    In my district, for instance, RTD broke ground March 20 on the North Metro Rail Line, and I was humbled to see more than 300 people in attendance at this historic event.

  • Diana Anahi Torres-Valverde

    In a bustling room at the Third Presbyterian Church in Albuquerque, N.M., a group of white and Latino parishioners gathered for a workshop on immigration. They wanted to learn more about the issue.

    Julio Alvarez, a Mexican immigrant, was there to answer their questions. 

  • Whether they know it or not, the battle being waged by fracktivists ended this week when Gov. John Hickenlooper finally threw in the towel on a special legislative session to address oil and gas drilling statewide — and the prospects for their larger political war for change draw dimmer and dimmer.


  • Paul M. Burckley, 67, of Keenesburg, passed away June 27, 2014, in Brighton. He was born to Frank and Margaret (Kuhns) Burckley. 

    Paul is survived by his wife, Anita Burckley; daughter, Shawna (Scott) Johnson; and four siblings.

    Rosary Service was held July 2, 2014, at Tabor-Rice Funeral Home in Brighton. Tabor-Rice Funeral Home handled the arrangements.


  • Sheldon Richman

    Guest Column


    Virtually all commentary about the influx of unaccompanied Central American children into the United States, which some say could rise to 90,000 this year, misses the point: no government has the moral authority to capture these kids and send them back to the miserable situations they have escaped.

  • Guest Column by Emily Schwartz 

    Greco and William A. Collins


    A wide majority of U.S. voters say black Americans who can’t get ahead should blame themselves for their troubles instead of racial discrimination.

  • Al Jacobson


    When I first wanted to write my opinion pieces, it was quite a few years ago, and long before I began writing for this paper. One day I submitted a piece to a magazine. The editor actually took the time to get back to me, and though she said she liked what I had written, she felt it could be improved if I got myself the Associated Press stylebook. 

    I had absolutely no idea what that was. And, I did not want to embarrass myself by asking. 

  • Raul A. Reyes

    Guest Column


    Rep. Luis Gutierrez (D-IL) recently used a World Cup analogy to castigate his Republican colleagues for blocking immigration reform. “Leave the field, too many flagrant offenses and unfair attacks. You’re out,” Gutierrez said. “Hit the showers. It’s the red card.”

  • Guest Column by Stan Martin

    Despite major public pushback over a forced rain tax on residents in unincorporated Adams County, commissioners took it one step further last Tuesday, and are now taxing property owners for rain that falls on public roads.

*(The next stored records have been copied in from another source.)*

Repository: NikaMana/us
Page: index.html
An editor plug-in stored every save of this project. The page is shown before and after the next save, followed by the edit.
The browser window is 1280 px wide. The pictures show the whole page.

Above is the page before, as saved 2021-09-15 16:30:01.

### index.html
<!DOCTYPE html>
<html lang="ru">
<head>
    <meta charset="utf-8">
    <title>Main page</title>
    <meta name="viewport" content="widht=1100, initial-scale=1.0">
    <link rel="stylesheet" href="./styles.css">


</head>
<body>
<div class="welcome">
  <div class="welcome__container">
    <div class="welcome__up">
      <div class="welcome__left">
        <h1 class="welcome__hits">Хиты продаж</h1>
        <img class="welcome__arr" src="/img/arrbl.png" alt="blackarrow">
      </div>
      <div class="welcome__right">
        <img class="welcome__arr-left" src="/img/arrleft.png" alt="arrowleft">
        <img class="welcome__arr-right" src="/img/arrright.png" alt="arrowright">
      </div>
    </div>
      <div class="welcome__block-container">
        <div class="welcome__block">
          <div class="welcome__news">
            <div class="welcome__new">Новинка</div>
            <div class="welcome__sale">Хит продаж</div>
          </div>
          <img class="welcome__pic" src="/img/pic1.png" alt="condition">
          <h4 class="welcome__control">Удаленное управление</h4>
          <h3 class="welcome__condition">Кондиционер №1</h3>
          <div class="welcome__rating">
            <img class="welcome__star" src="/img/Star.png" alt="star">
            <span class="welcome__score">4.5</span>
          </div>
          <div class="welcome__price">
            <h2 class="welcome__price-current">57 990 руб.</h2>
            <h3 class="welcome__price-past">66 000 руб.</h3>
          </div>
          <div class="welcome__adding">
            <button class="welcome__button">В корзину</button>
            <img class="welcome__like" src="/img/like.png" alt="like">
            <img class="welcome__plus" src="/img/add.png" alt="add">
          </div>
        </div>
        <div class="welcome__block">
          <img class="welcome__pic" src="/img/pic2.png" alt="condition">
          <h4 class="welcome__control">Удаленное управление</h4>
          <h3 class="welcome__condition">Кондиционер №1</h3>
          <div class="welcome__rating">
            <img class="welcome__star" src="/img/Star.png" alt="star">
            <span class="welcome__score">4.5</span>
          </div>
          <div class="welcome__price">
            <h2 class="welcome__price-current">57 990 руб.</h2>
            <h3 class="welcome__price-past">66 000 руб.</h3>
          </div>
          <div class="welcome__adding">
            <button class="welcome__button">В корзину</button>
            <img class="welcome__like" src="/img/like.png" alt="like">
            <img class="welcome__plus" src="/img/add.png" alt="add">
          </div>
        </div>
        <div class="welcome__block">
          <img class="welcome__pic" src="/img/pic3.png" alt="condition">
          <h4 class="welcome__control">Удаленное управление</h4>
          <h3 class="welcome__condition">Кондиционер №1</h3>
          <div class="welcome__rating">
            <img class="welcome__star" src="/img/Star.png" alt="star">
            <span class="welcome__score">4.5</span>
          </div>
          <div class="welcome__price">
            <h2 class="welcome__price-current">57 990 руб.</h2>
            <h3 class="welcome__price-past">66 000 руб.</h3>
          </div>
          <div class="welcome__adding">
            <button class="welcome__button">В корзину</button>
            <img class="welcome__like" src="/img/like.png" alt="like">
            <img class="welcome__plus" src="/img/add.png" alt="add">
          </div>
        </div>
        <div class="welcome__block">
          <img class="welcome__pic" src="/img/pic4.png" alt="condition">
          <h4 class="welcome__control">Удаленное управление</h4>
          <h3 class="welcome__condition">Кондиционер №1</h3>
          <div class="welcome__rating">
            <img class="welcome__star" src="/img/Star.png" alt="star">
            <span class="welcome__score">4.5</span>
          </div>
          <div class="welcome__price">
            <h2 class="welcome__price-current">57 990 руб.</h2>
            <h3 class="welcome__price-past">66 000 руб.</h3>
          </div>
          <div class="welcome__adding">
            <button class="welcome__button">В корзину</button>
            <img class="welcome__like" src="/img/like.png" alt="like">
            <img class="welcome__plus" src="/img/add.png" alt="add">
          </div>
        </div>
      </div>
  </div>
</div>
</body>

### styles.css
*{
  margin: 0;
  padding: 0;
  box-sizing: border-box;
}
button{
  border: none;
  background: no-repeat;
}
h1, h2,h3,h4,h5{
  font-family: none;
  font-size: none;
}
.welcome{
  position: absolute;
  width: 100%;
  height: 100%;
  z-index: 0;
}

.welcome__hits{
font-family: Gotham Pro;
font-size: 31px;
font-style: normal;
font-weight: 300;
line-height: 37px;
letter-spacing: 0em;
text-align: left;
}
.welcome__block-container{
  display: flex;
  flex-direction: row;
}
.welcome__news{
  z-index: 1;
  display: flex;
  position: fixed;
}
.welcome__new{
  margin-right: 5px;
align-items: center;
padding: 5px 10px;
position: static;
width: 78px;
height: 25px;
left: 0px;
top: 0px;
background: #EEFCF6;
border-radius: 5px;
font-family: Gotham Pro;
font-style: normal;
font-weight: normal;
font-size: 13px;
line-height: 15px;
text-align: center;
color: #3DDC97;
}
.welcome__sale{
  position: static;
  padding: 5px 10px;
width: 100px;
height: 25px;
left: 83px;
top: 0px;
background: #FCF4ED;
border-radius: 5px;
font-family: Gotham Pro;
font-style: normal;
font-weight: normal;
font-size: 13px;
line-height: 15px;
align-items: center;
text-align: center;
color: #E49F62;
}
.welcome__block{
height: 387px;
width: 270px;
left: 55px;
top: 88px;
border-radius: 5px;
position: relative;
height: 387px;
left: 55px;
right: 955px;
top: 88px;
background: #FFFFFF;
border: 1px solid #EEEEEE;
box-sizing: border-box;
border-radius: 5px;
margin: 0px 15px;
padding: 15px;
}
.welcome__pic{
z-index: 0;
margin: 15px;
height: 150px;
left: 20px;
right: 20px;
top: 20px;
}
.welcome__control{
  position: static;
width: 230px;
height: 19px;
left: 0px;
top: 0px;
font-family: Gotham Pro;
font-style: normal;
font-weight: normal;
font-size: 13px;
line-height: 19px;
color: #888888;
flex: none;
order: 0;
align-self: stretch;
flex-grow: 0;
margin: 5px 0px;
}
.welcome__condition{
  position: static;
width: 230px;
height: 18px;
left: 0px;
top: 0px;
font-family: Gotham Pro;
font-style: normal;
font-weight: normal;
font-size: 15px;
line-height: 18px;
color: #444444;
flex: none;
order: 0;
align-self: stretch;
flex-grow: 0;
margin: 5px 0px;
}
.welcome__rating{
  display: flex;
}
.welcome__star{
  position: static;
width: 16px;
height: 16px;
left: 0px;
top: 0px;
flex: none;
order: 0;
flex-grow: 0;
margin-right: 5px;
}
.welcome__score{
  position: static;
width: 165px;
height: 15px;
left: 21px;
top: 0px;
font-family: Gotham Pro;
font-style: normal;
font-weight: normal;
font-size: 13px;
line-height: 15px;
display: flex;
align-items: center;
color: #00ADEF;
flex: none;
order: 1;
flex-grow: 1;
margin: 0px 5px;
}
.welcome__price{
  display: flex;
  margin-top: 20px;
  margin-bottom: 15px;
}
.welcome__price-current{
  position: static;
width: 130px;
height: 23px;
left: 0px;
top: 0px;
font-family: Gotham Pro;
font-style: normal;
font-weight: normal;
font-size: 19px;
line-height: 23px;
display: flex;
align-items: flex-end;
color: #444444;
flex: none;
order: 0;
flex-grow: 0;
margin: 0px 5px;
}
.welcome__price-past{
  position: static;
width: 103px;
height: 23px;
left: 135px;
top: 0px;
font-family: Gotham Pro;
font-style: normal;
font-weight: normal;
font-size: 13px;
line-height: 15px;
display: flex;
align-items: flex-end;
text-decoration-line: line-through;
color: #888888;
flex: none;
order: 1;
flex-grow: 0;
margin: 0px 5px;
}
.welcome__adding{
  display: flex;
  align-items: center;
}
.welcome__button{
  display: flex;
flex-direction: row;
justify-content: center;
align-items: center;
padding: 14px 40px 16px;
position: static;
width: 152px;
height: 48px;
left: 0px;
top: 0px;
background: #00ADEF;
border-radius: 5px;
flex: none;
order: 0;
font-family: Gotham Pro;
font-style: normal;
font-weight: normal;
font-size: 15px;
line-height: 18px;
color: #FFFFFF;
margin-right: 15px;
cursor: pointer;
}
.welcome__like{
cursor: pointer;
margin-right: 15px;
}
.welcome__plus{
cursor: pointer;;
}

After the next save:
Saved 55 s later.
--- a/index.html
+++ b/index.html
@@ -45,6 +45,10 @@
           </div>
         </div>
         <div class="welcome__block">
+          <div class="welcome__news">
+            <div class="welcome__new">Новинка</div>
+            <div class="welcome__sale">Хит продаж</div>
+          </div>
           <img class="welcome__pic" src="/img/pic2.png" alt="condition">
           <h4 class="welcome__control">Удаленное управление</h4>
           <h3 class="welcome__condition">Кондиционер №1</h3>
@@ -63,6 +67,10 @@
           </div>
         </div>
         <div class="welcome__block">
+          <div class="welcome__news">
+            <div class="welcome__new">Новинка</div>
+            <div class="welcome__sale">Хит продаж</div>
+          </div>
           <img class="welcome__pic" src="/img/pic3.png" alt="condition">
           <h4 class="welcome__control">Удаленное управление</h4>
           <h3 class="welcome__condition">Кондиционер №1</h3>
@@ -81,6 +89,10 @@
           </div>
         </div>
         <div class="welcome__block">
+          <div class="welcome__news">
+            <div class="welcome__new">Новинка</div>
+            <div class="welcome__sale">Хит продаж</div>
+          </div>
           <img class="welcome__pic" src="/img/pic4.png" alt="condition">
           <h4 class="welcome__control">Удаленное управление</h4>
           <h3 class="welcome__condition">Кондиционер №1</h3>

  • Guest Column by Bryan Golden

    On Independence Day we celebrate the gift of America given to us 238 years ago by the founders of our great nation. Freedom is as precious as life itself. But its true value is rarely appreciated by people unless it is either threatened or lost.

  • Richard J. Eskow

    Guest Column


    David Brat, the man who unexpectedly defeated Eric Cantor in a recent Republican primary, is an ideologue. That should be a source of encouragement for candidates on the populist left — but not for the reasons you might think.

  • Jim Hightower

    Have you noticed that the Powers that Be employ a different standard for measuring the health of America’s job market than they use for the stock market?

    They’re currently telling us that the job market is “improving.” What do they mean?

  • Rep. Mike Coffman

    The revelation of systemic mismanagement and corruption within the Veterans’ Health Administration (VHA) has been a shock to the entire country.